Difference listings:
- - -

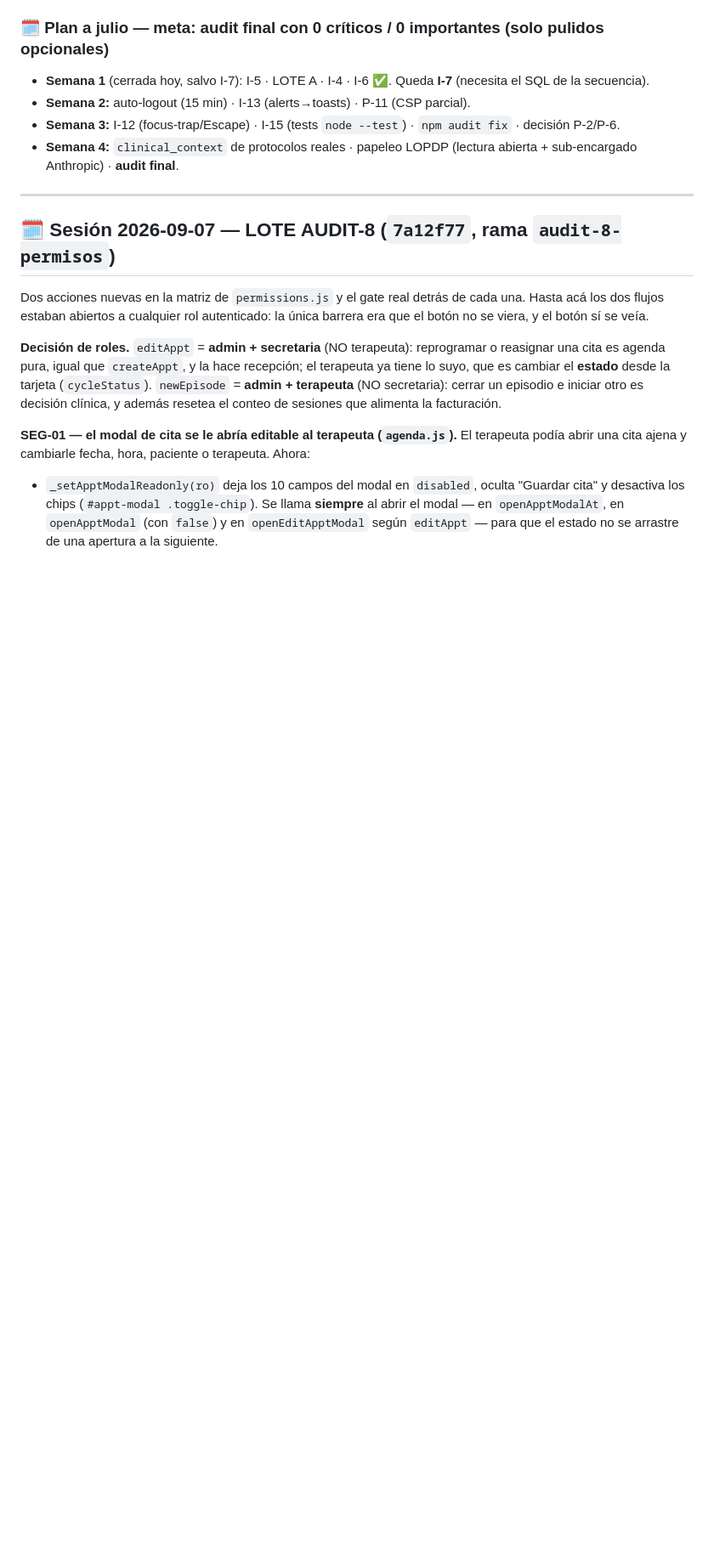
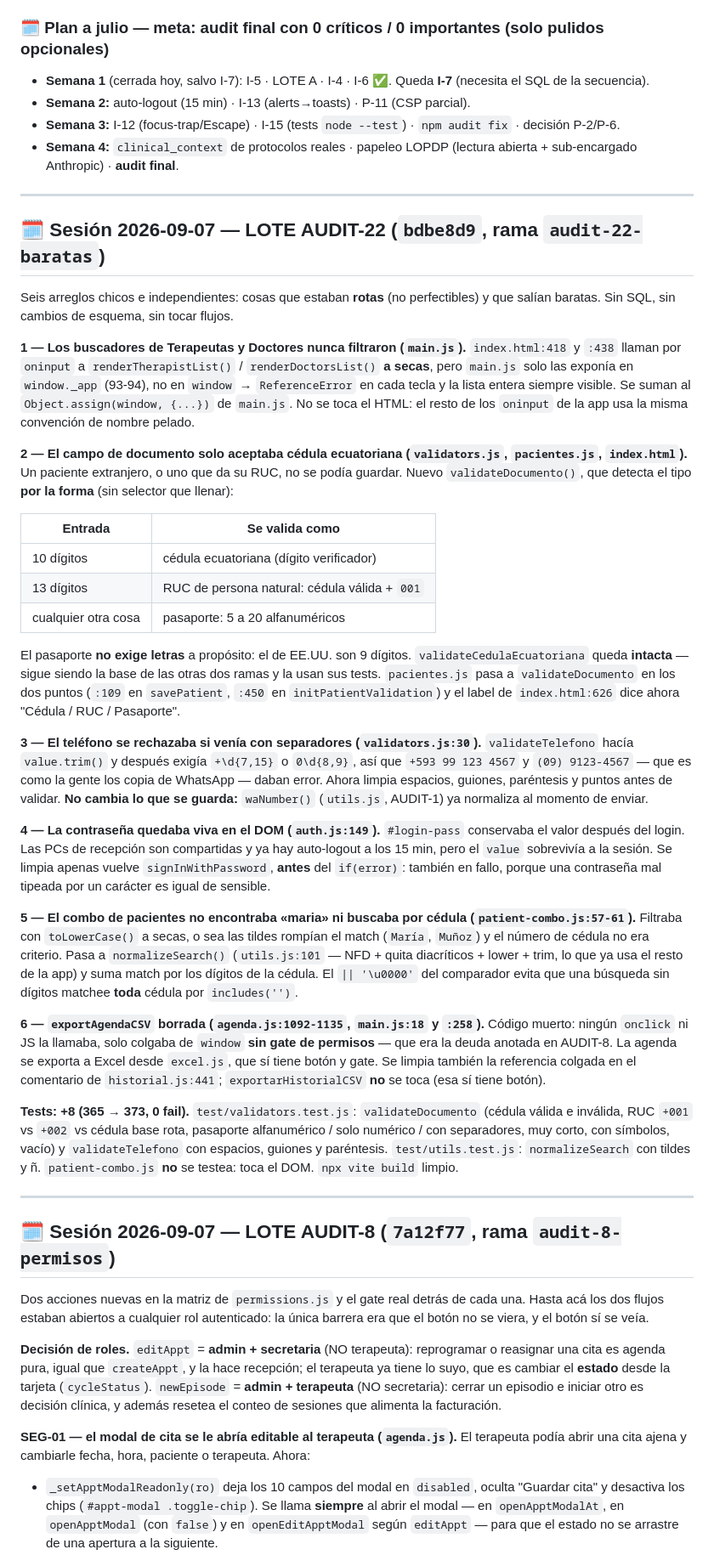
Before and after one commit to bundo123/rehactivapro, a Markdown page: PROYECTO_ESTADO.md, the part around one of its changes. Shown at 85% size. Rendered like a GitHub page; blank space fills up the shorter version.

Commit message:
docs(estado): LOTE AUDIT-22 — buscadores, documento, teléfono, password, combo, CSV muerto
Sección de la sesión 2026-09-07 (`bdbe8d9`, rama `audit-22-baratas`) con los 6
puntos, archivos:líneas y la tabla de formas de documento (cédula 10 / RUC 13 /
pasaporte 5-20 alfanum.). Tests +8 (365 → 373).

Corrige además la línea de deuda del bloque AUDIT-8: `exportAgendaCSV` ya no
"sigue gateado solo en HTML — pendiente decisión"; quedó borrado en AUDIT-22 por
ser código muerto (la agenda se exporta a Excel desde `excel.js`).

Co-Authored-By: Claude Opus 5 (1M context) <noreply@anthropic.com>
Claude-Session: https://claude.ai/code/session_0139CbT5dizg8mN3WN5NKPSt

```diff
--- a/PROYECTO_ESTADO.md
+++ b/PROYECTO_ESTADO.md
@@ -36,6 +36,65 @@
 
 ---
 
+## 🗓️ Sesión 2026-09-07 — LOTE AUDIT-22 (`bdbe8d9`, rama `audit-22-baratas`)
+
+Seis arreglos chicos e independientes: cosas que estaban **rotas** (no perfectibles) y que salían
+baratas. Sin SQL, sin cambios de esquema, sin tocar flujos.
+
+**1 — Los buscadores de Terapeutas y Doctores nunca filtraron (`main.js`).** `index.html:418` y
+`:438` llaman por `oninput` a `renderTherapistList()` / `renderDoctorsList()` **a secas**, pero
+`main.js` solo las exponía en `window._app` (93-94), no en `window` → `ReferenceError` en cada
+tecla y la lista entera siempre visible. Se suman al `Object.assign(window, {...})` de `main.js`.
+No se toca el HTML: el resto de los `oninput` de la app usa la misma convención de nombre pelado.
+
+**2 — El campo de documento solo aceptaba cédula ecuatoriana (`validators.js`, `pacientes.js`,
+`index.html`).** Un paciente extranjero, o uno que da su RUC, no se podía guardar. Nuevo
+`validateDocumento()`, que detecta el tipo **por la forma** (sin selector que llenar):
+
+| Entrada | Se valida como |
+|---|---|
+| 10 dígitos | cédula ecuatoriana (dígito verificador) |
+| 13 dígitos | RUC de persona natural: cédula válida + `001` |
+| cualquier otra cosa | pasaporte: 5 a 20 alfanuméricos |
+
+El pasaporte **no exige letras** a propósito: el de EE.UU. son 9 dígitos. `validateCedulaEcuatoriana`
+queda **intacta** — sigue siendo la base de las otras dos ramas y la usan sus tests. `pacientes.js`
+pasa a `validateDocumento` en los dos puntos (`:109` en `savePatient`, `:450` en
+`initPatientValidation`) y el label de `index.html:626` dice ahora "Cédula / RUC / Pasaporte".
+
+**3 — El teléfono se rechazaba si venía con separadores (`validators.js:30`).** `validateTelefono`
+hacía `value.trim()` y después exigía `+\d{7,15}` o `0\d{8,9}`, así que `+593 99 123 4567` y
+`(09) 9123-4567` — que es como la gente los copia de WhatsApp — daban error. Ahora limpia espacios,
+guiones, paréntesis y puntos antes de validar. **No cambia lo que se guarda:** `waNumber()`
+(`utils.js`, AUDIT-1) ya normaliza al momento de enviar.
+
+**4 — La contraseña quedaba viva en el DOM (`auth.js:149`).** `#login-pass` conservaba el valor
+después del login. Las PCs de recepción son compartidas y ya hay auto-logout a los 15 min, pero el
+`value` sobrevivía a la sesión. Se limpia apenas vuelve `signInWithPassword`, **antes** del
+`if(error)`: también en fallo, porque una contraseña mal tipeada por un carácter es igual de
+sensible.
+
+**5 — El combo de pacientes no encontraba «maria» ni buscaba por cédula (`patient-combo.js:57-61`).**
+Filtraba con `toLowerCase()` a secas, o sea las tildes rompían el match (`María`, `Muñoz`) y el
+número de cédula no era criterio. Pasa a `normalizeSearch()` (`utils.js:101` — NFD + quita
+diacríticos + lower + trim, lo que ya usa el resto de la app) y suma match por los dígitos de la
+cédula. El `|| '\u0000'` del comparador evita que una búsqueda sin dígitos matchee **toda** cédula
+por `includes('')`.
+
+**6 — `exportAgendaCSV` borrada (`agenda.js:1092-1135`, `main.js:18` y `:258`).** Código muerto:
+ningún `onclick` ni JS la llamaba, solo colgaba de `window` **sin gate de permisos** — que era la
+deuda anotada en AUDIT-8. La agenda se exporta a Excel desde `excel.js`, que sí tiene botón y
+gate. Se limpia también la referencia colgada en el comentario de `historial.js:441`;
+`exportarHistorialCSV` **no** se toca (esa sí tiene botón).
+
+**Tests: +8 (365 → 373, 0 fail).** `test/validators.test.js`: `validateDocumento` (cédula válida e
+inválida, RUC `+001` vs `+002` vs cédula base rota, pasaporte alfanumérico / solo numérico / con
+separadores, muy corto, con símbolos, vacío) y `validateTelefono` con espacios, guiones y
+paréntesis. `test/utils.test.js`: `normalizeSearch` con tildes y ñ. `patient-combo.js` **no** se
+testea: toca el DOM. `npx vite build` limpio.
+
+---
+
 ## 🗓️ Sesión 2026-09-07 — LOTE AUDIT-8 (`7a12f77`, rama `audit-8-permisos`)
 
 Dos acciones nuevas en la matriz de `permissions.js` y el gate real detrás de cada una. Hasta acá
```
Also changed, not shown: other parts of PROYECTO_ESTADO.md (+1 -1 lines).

- - -

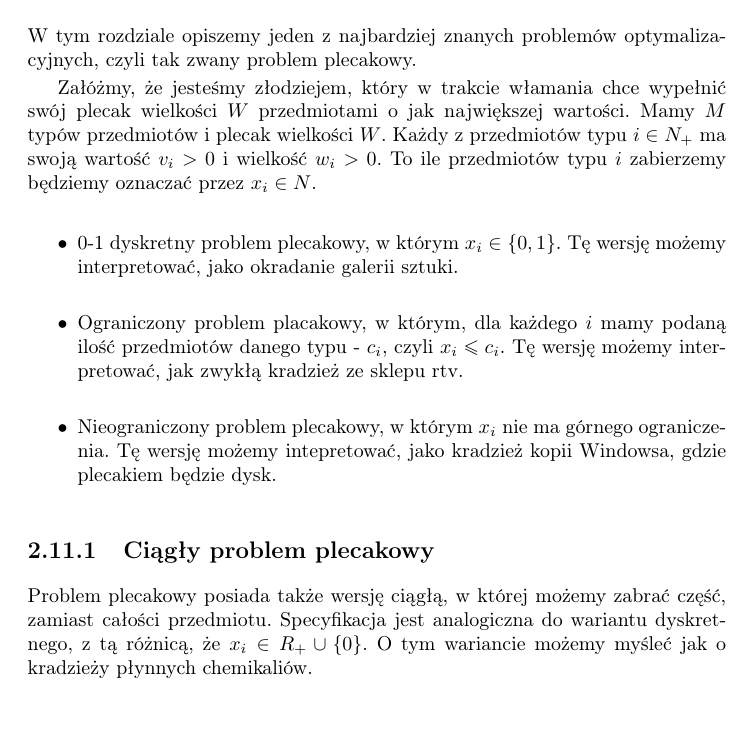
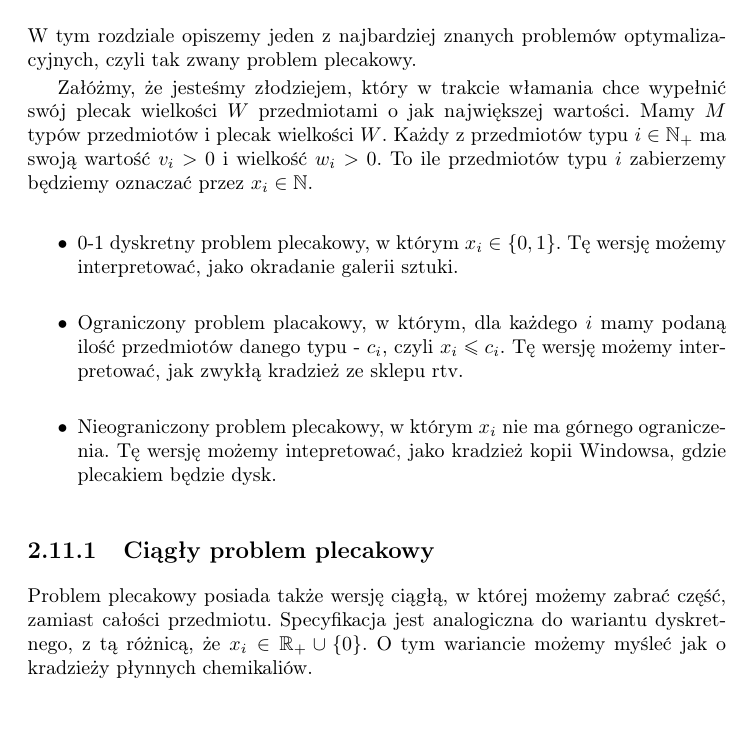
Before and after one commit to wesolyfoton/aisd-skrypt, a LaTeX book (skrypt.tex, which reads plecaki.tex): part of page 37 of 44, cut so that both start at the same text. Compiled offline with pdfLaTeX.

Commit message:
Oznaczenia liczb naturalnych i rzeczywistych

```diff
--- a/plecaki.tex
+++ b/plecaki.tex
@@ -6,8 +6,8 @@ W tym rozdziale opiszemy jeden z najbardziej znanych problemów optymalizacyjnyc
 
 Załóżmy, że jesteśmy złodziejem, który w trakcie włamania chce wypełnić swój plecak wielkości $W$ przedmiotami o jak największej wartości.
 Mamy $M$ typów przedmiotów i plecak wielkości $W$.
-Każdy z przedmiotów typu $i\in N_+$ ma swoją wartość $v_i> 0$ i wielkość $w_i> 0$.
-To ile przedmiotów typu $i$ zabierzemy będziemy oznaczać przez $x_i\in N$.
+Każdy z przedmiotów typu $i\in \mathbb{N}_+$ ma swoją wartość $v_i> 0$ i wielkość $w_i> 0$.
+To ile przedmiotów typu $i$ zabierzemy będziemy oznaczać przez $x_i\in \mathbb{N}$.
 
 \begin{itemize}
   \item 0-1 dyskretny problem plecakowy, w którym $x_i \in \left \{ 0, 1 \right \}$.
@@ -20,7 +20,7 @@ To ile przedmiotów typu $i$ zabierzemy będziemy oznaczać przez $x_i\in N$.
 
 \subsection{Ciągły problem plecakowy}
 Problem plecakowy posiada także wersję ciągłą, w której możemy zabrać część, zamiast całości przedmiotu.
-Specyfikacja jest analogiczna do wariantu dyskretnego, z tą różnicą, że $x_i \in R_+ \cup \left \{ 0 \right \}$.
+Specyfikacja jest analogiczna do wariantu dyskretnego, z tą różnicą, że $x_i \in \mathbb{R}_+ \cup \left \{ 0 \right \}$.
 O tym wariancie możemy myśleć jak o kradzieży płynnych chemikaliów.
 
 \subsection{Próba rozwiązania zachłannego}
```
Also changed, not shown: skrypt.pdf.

- - -

Filter the records above for "main" and copy every matching line.

** Your solution **
+**1 — Los buscadores de Terapeutas y Doctores nunca filtraron (`main.js`).** `index.html:418` y
+`main.js` solo las exponía en `window._app` (93-94), no en `window` → `ReferenceError` en cada
+tecla y la lista entera siempre visible. Se suman al `Object.assign(window, {...})` de `main.js`.
+**6 — `exportAgendaCSV` borrada (`agenda.js:1092-1135`, `main.js:18` y `:258`).** Código muerto:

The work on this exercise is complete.